The consequences of declining dynamism
While economic dynamism has powered U.S. prosperity for generations, it is now declining in nearly every definition of the term, according to new research from the D.C.-based think-tank and advocacy organization Economic Innovation Group (EIG). In Dynamism in Collapse, an analysis of economic conditions from 1977 to 2014, EIG finds that dynamism has decreased substantially, as seen in diminishing rates of job turnover, the share of employment in new companies, and the percentage of the population moving across state lines. This eroding dynamism, the report finds, has led to considerable challenges for regions, markets, and workers.
While the rate of business closures has remained steady over the timeline analyzed, EIG finds that the rate of new business formation has plummeted, an effect exacerbated by the great recession. This marked the first time in American history, according to EIG, that companies died at a faster rate than they were born. EIG suggests that this declining dynamism has led to more geographic inequality, as many regions see historically low levels of new business starts. Overall, six out of seven regions failed to keep pace with the national startup rate.
A visual representation of metropolitan level firm dynamism, seen below, highlights this inequality: in 2014, roughly three-fifths of regions saw more businesses close than open. Of the 366 metropolitan areas studied, just five – New York, Dallas, Houston, Miami, and Los Angeles – produced the same net increase in businesses as the rest of the nation combined.
Declining dynamism has also influenced the structure of enterprise and employment. From 1992 to 2014, firms that were at least 16 years old went from representing 23 percent of total firms to 36 percent. Likewise, a record 74 percent of the workforce was employed by a firm that is at least 16 years old in 2014, up from 60 percent in 1992. In addition to firms being older, industries are also more concentrated, as defined by the share of total revenue going to the top four firms in a given sector. An analysis in The Economist finds that 66 percent of industries became more concentrated from 1997 to 2012.
A combination of increased concentration and decreased dynamism means fewer job options for workers and lower wage growth, EIG argues. From 1992 to 2014, new businesses created 2.9 million net new jobs, while incumbent firms typically lost more workers than they hired. EIG estimates that, had the 2006 rate of business starts held constant through 2014, there would have been 154,000 additional startups in 2014 that would have led to 924,000 new jobs.
EIG points to the Investing in Opportunity Act (IIOA), a bipartisan proposal first introduced in the Senate last April and reintroduced last week, to address the issue of declining dynamism.

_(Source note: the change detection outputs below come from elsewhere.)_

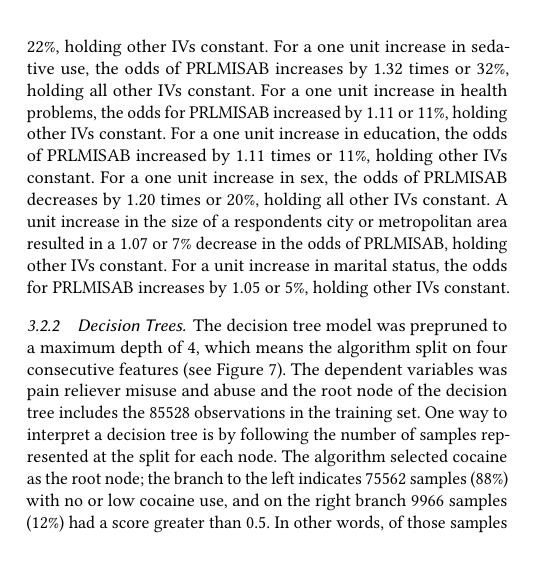
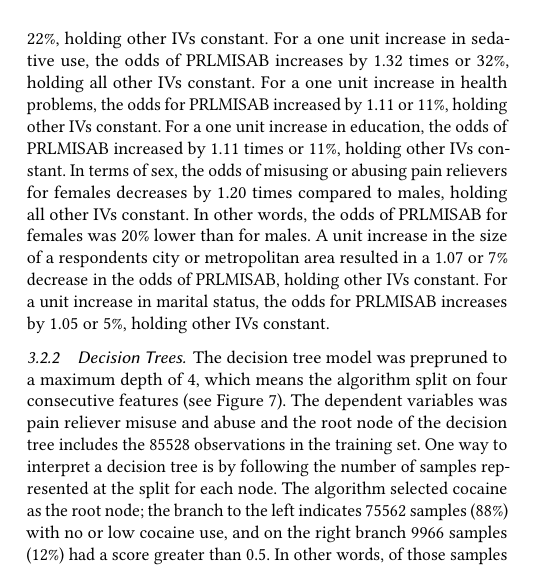
Before and after one commit to smshiverick/aml-algos-F18, a LaTeX paper (AML-pred-models/report.tex): part of one column of page 8 of 10, cut so that both start at the same text. Compiled offline with pdfLaTeX; a LaTeX package or settings file that is missing is left out.

Commit message:
Update report.tex

```diff
--- a/AML-pred-models/report.tex
+++ b/AML-pred-models/report.tex
@@ -793,12 +793,14 @@ in sedative use, the odds of PRLMISAB increases by 1.32 times or 32\%, holding
 all other IVs constant. For a one unit increase in health problems, the odds
 for PRLMISAB increased by 1.11 or 11\%, holding other IVs constant. For a one
 unit increase in education, the odds of PRLMISAB increased by 1.11 times or
-11\%, holding other IVs constant. For a one unit increase in sex, the odds of
-PRLMISAB decreases by 1.20 times or 20\%, holding all other IVs constant.
-A unit increase in the size of a respondents city or metropolitan area resulted
-in a 1.07 or 7\% decrease in the odds of PRLMISAB, holding other IVs constant.
-For a unit increase in marital status, the odds for PRLMISAB increases by 1.05
-or 5\%, holding other IVs constant.
+11\%, holding other IVs constant. In terms of sex, the odds of misusing or
+abusing pain relievers for females decreases by 1.20 times compared to males,
+holding all other IVs constant. In other words, the odds of PRLMISAB for
+females was 20\% lower than for males. A unit increase in the size of a
+respondents city or metropolitan area resulted in a 1.07 or 7\% decrease in
+the odds of PRLMISAB, holding other IVs constant. For a unit increase in
+marital status, the odds for PRLMISAB increases by 1.05 or 5\%,
+holding other IVs constant.
 
 %%%%%%%%%%%%%%%%%%%%%%%%%%%%%%%%%%%%%%%%%%%%%%%%%%%%%%%%%%%%%%%%%%%%%%%%%%%%%%%%
 
```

The act would allow private investors to pool money into “Opportunity Funds,” which would be located in state-designated “Opportunity Zones” in distressed communities, which would be defined by indicators such as educational attainment, employment, poverty, and housing vacancy rates. Because the investors would be able to defer paying capital gains if they are reinvested in the zone, the bill’s authors suggest that this incentivizes long-term commitments to these communities.
The report concludes by noting that no one silver bullet policy can solve the problems inherent in declining dynamism, but that should not stop policymakers from engaging in the topic. Fostering entrepreneurship in a greater portion of America, EIG argues, is crucial to repairing the American Dream and strengthening the country’s future competitiveness.